TASK TO COMPLETE: Using the listing below, please gather every line containing the word "href".

EXTRACTED DATA:
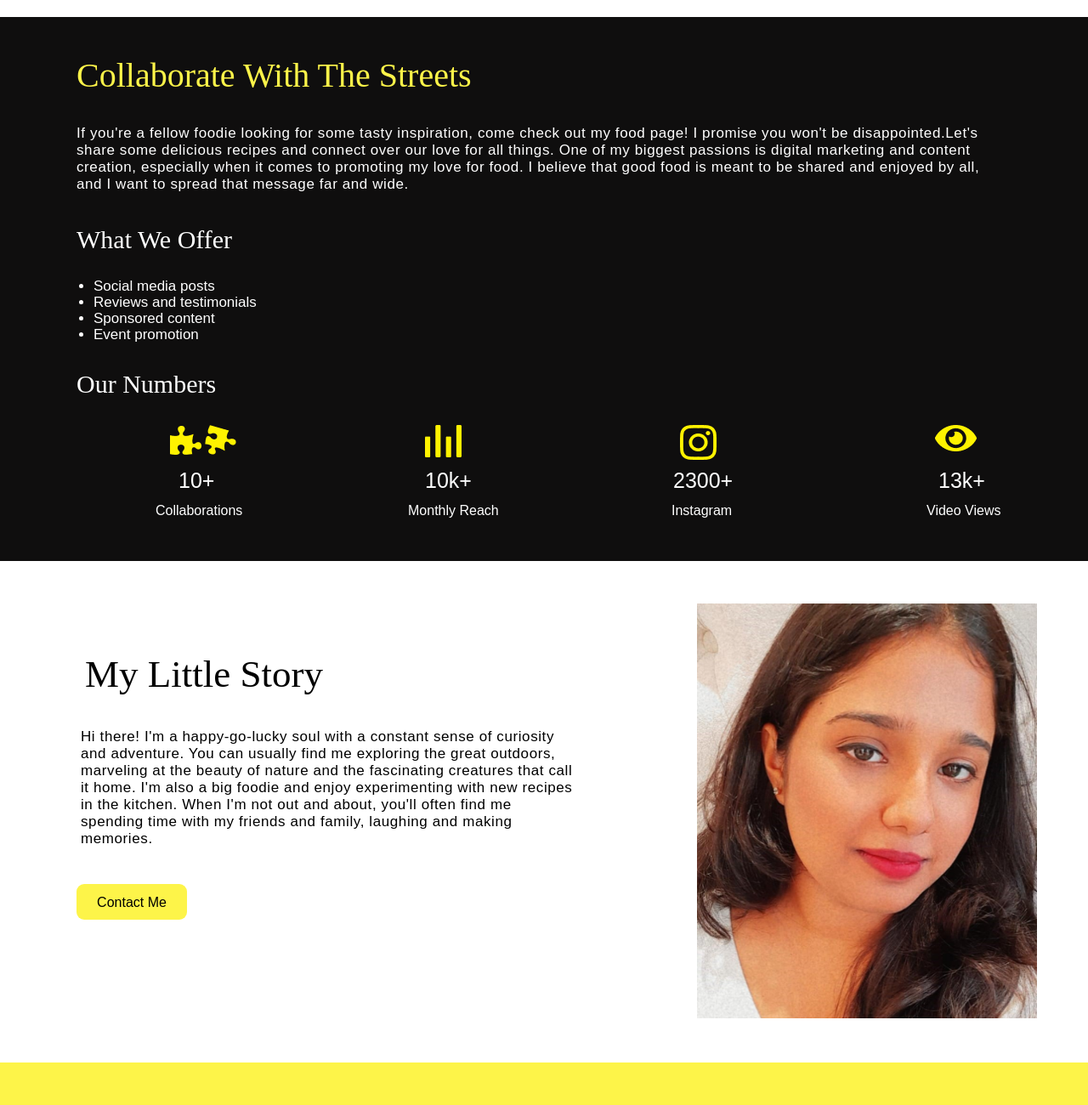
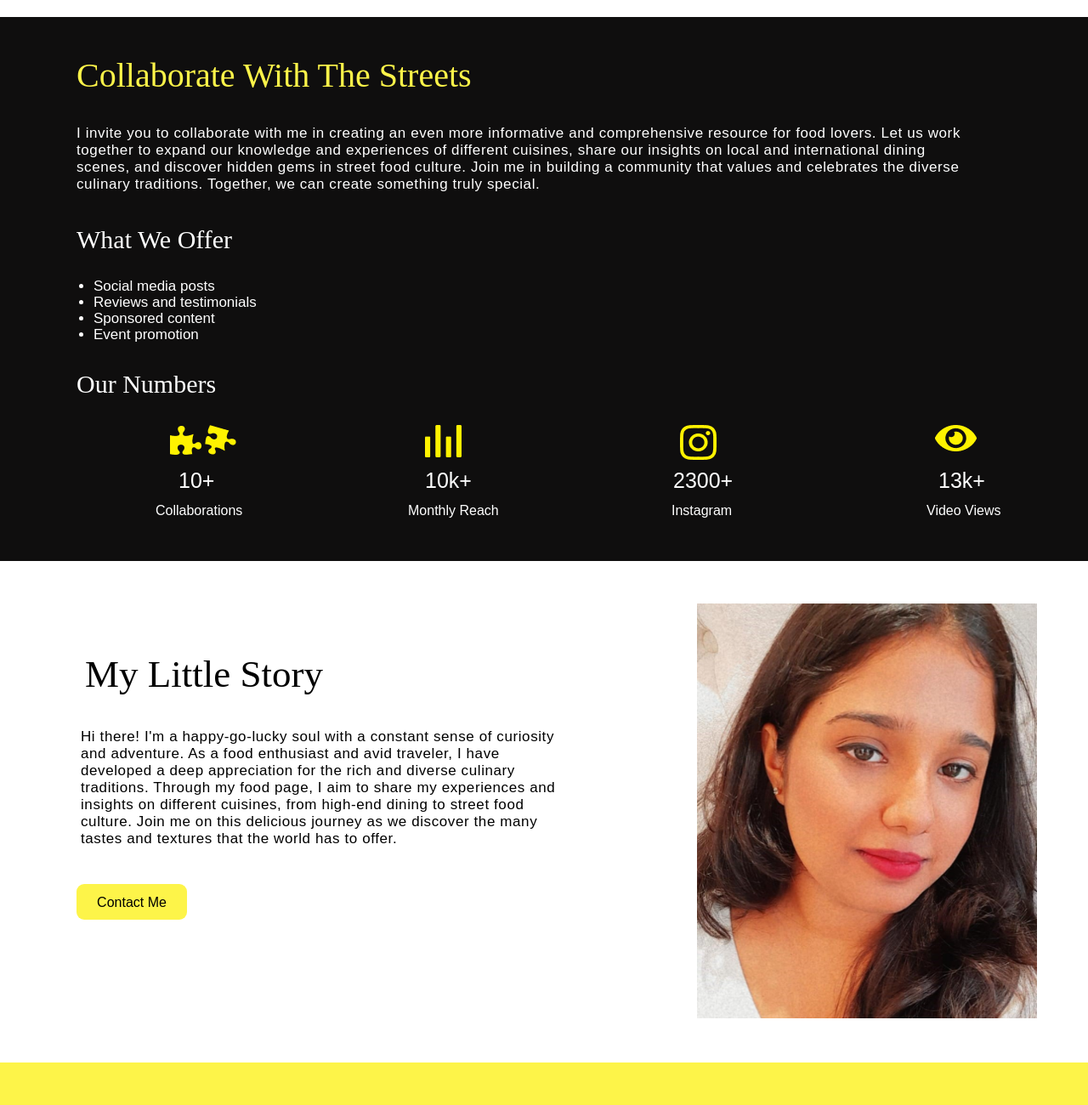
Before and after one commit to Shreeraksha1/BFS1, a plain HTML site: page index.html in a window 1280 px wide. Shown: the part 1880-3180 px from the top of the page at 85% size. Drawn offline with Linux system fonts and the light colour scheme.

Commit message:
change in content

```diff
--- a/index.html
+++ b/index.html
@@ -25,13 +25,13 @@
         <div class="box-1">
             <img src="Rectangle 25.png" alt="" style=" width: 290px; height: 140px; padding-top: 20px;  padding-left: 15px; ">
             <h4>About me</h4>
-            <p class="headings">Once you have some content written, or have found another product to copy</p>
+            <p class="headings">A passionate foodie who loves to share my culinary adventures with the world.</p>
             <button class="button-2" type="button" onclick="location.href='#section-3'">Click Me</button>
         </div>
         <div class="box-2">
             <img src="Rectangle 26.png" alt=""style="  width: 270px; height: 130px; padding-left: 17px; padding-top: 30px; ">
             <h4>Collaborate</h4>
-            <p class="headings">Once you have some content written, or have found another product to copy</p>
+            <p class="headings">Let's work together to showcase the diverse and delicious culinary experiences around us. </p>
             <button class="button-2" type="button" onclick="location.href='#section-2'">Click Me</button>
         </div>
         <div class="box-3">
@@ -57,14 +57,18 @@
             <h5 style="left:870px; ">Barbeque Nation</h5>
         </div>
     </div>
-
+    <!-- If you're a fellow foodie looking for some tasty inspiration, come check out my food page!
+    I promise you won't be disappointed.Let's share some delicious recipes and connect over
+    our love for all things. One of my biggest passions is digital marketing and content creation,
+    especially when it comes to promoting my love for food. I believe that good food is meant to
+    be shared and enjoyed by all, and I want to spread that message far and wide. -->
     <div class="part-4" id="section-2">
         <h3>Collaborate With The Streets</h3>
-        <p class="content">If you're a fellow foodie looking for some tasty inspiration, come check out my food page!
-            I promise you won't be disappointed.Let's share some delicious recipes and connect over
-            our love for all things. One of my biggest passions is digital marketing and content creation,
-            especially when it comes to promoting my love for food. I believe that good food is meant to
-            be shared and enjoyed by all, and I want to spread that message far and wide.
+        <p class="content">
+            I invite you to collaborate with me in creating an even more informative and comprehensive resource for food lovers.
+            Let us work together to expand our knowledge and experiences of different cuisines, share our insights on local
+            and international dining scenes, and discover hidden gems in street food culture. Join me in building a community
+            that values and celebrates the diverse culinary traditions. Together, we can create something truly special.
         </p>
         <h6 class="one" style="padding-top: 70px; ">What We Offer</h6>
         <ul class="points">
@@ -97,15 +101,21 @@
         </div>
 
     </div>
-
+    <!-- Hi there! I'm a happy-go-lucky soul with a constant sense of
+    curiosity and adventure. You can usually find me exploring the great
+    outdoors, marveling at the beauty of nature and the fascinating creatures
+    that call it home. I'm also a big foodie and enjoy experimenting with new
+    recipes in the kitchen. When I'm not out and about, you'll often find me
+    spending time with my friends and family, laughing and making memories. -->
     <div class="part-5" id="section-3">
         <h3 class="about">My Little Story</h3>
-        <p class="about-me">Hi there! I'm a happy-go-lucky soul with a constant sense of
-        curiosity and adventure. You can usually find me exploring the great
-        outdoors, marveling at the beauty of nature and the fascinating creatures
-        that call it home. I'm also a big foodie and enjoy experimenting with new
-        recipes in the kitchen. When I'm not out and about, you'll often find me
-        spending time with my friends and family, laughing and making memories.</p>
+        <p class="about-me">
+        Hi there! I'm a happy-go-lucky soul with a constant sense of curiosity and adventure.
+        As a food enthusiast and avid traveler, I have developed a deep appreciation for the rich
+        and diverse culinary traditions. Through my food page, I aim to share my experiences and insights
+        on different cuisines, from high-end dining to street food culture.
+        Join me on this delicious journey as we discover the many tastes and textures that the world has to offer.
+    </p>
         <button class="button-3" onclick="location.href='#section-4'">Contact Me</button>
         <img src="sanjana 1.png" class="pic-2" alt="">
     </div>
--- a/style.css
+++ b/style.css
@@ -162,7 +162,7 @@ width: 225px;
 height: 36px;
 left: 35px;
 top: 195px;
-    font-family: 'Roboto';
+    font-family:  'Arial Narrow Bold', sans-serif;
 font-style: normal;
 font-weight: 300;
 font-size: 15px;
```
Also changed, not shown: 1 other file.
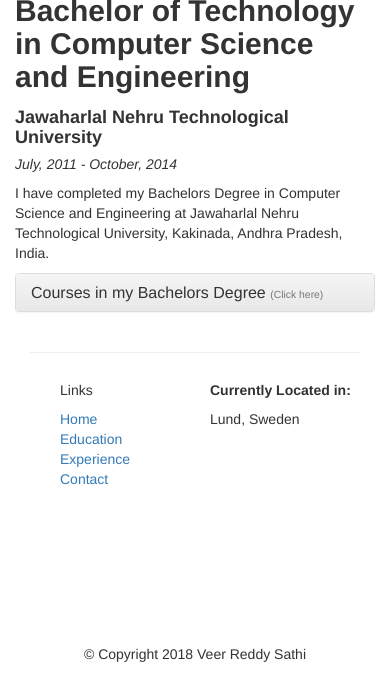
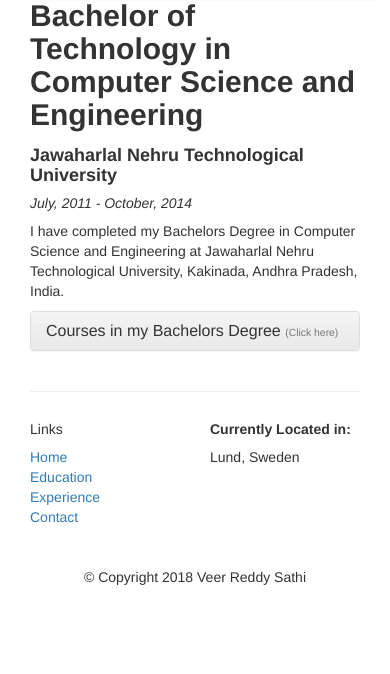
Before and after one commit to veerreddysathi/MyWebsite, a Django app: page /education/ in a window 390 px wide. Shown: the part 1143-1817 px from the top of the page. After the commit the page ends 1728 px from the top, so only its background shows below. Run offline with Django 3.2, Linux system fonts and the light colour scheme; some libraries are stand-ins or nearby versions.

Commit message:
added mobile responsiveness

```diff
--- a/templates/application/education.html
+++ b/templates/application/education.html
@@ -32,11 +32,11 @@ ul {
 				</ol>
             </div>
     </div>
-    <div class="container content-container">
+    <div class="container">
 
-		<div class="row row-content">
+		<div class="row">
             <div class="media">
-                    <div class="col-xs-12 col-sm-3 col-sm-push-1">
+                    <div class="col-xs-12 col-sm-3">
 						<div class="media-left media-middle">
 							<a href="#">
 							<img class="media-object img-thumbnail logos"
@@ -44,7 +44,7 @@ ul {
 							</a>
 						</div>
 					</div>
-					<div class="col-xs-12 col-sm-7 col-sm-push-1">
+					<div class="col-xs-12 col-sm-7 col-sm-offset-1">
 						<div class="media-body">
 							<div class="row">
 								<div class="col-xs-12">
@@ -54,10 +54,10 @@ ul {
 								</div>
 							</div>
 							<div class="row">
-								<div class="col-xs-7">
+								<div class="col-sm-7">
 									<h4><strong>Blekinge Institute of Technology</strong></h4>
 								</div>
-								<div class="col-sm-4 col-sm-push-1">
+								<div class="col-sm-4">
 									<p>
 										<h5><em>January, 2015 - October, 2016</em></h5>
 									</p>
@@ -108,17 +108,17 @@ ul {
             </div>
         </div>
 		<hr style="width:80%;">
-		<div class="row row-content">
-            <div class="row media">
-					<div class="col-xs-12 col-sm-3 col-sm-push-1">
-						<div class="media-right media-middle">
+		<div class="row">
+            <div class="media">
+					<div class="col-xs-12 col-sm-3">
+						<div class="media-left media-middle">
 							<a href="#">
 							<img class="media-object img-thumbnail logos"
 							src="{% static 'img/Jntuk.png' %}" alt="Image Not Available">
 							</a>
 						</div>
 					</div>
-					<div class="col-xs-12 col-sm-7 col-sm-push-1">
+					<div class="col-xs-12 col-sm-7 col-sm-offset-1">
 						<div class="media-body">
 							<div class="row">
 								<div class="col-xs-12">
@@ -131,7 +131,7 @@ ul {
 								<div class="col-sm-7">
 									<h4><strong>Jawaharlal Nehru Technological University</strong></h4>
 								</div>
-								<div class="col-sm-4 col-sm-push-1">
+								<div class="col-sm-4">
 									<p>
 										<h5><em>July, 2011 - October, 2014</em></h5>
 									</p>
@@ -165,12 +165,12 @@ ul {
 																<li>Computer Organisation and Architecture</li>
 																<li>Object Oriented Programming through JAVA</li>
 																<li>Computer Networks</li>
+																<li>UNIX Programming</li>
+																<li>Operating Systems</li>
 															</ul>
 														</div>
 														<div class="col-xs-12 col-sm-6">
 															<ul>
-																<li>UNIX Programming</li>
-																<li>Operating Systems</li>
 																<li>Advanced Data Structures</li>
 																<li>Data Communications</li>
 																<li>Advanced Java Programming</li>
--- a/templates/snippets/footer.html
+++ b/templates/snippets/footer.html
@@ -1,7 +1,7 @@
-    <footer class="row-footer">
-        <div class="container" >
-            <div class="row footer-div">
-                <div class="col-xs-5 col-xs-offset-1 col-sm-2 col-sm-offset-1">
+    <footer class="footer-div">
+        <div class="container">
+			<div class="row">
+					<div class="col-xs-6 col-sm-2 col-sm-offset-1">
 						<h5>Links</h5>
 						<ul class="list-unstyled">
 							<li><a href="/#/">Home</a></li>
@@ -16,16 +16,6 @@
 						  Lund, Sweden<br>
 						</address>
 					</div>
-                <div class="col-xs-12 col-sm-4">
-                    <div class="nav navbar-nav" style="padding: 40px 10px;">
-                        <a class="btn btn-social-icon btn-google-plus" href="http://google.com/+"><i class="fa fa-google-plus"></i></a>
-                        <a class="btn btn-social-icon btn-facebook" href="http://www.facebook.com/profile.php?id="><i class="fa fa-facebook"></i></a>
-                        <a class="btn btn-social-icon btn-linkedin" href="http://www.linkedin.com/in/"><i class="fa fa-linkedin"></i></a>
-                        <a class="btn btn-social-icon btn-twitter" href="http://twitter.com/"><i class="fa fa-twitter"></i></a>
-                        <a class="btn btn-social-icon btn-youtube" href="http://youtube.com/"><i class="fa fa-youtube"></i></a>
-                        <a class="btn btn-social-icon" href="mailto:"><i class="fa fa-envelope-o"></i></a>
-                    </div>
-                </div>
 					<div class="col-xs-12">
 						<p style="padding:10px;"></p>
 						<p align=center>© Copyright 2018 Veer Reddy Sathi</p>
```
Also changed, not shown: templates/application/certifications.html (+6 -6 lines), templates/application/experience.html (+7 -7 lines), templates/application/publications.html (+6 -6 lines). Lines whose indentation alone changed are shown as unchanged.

REPLY TO THE EXERCISE:
             <button class="button-2" type="button" onclick="location.href='#section-3'">Click Me</button>
             <button class="button-2" type="button" onclick="location.href='#section-2'">Click Me</button>
         <button class="button-3" onclick="location.href='#section-4'">Contact Me</button>
 							<a href="#">
 							<a href="#">
 							<li><a href="/#/">Home</a></li>
-                        <a class="btn btn-social-icon btn-google-plus" href="http://google.com/+"><i class="fa fa-google-plus"></i></a>
-                        <a class="btn btn-social-icon btn-facebook" href="http://www.facebook.com/profile.php?id="><i class="fa fa-facebook"></i></a>
-                        <a class="btn btn-social-icon btn-linkedin" href="http://www.linkedin.com/in/"><i class="fa fa-linkedin"></i></a>
-                        <a class="btn btn-social-icon btn-twitter" href="http://twitter.com/"><i class="fa fa-twitter"></i></a>
-                        <a class="btn btn-social-icon btn-youtube" href="http://youtube.com/"><i class="fa fa-youtube"></i></a>
-                        <a class="btn btn-social-icon" href="mailto:"><i class="fa fa-envelope-o"></i></a>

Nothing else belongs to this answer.